- Set your child up for success when they are working. Don’t put too much out at once. Help them with the clean up so that they don’t feel overwhelmed and are unable to complete their tasks with success.
Tips for 6-12 Year Olds
With your 6-12-year-olds you can have non-negotiables such as
- Their beds should be made, and their rooms should be clean before their work cycle begins. (This will help them in the long run when they leave your nest and live on their own.)
- Before work time begins, everyone should use the bathroom and get their own glass of water so that they can focus on their work. (This is a skill they will need for the rest of their lives, especially when they are at work later in their lives.)
- Your children should be your sous chefs and help you make dinner. (All children need to learn to become proficient in the kitchen.)
- Use the Elementary Daily Schedule worksheet from the Bonus Library that comes with the Montessori Parent Coronavirus Survival Guide if you need help getting started!
Tips for all ages:
- Using sand or baking timers as visual and auditory cues with regards to how long their work cycle is. (Make sure that the times allotted are developmentally appropriate too.)
- Creating communal chores such so that the whole gang helps to:
- Cleaning up after each meal, including washing and drying the dishes.
- Loading, unloading and folding laundry.
- Sweeping and vacuuming (just understand that children’s final products might not be the same as yours!)
More than anything, understand that it’s the little things that make for smooth sailing. Don’t be afraid to say “no.” These days are, in fact, a blessing, they are helping your children learn to be flexible, they are teaching them that flux is the one constant. In addition to this, you will be helping your children develop lifelong skills that they will need as adults. Together you can be a great team who supports one another as you all evolve into better versions of yourselves.
Here are some websites that might further help you evolve your days into mostly smooth sailing adventures.
- Janet Lansbury: Our Children Crave Boundaries
- Empowering Parents: How to Set Healthy Boundaries with your Child
- Teach Middle East: Help Your Child to Set and Respect Boundaries
- Mind Body Green: Why It’s Important to Set Healthy Boundaries with your Kids
- Parenting.com: Why Kids Need Rules
- Positive Parenting Free Webinar: Get Kids to Listen While You’re All Stuck at Home (affiliate link)
About Sara Bloomberg
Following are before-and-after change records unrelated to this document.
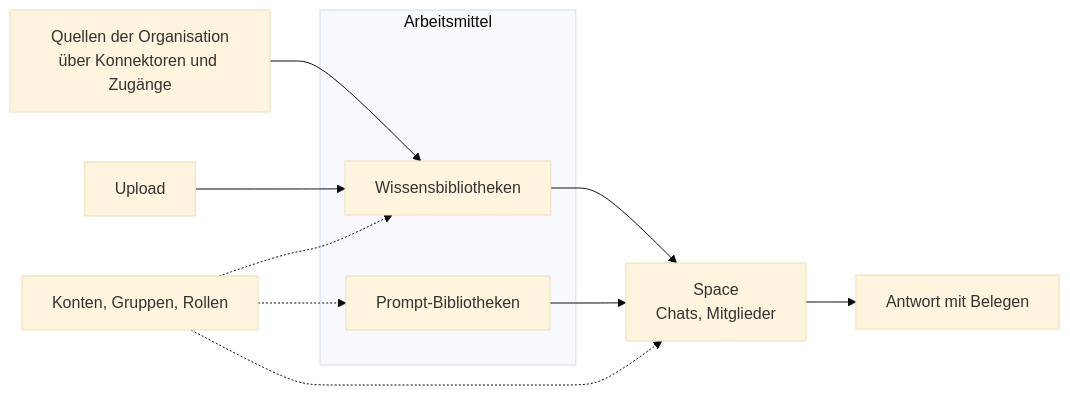
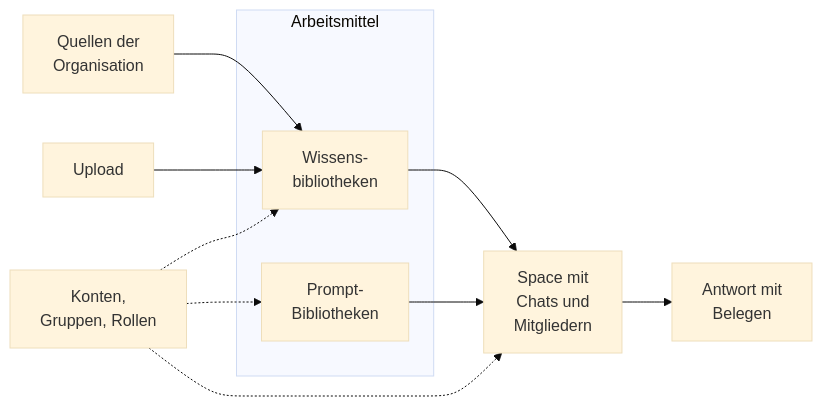
One commit to criew/opaa changed the diagram in docs/handbuch/README.md. Above: the diagram before and after it, drawn with Mermaid (base theme). The commit also changed 11 other files, not shown here.

First line of the commit message:
docs(handbuch): Mermaid-Knoten mit kurzen Zeilen

````diff
--- a/docs/handbuch/README.md
+++ b/docs/handbuch/README.md
@@ -27,15 +27,15 @@
 ```mermaid
 flowchart LR
     subgraph Arbeitsmittel
-        W[Wissensbibliotheken]
-        P[Prompt-Bibliotheken]
+        W[Wissens-<br/>bibliotheken]
+        P[Prompt-<br/>Bibliotheken]
     end
-    Q[Quellen der Organisation<br/>über Konnektoren und Zugänge] --> W
+    Q[Quellen der<br/>Organisation] --> W
     U[Upload] --> W
-    W --> S[Space<br/>Chats, Mitglieder]
+    W --> S[Space mit<br/>Chats und<br/>Mitgliedern]
     P --> S
-    S --> A[Antwort mit Belegen]
-    R[Konten, Gruppen, Rollen] -.-> W
+    S --> A[Antwort mit<br/>Belegen]
+    R[Konten,<br/>Gruppen, Rollen] -.-> W
     R -.-> P
     R -.-> S
 ```
````
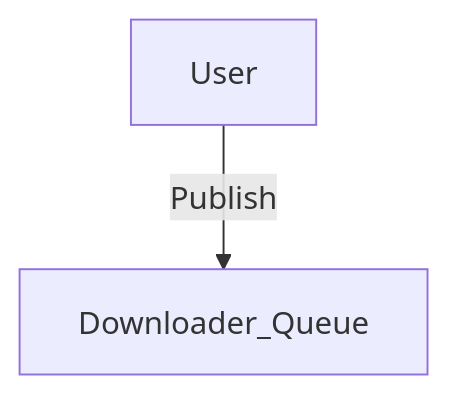
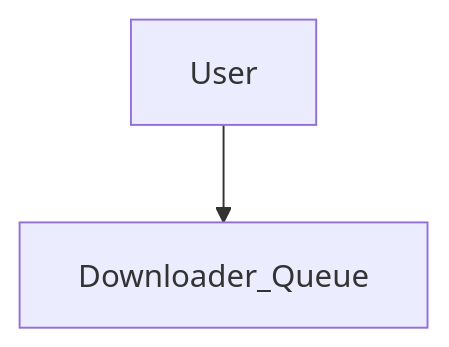
One commit to reyapr/mermaid-playground changed the diagram in README.md. Above: the diagram before and after it, drawn with Mermaid.

````diff
--- a/README.md
+++ b/README.md
@@ -7,5 +7,5 @@
 ```mermaid
     flowchart TB
-    User -- Publish --> Downloader_Queue
+    User --> Downloader_Queue
 
 ```
````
Sara is a teacher trainer at Duhovkha Montessori teacher education program and head of Orange Tree Montessori play group. Sara is a LGBTQIA+ presenter, author, and activist. Sara consults with families helping to integrate the Montessori pedagogy into their daily lives.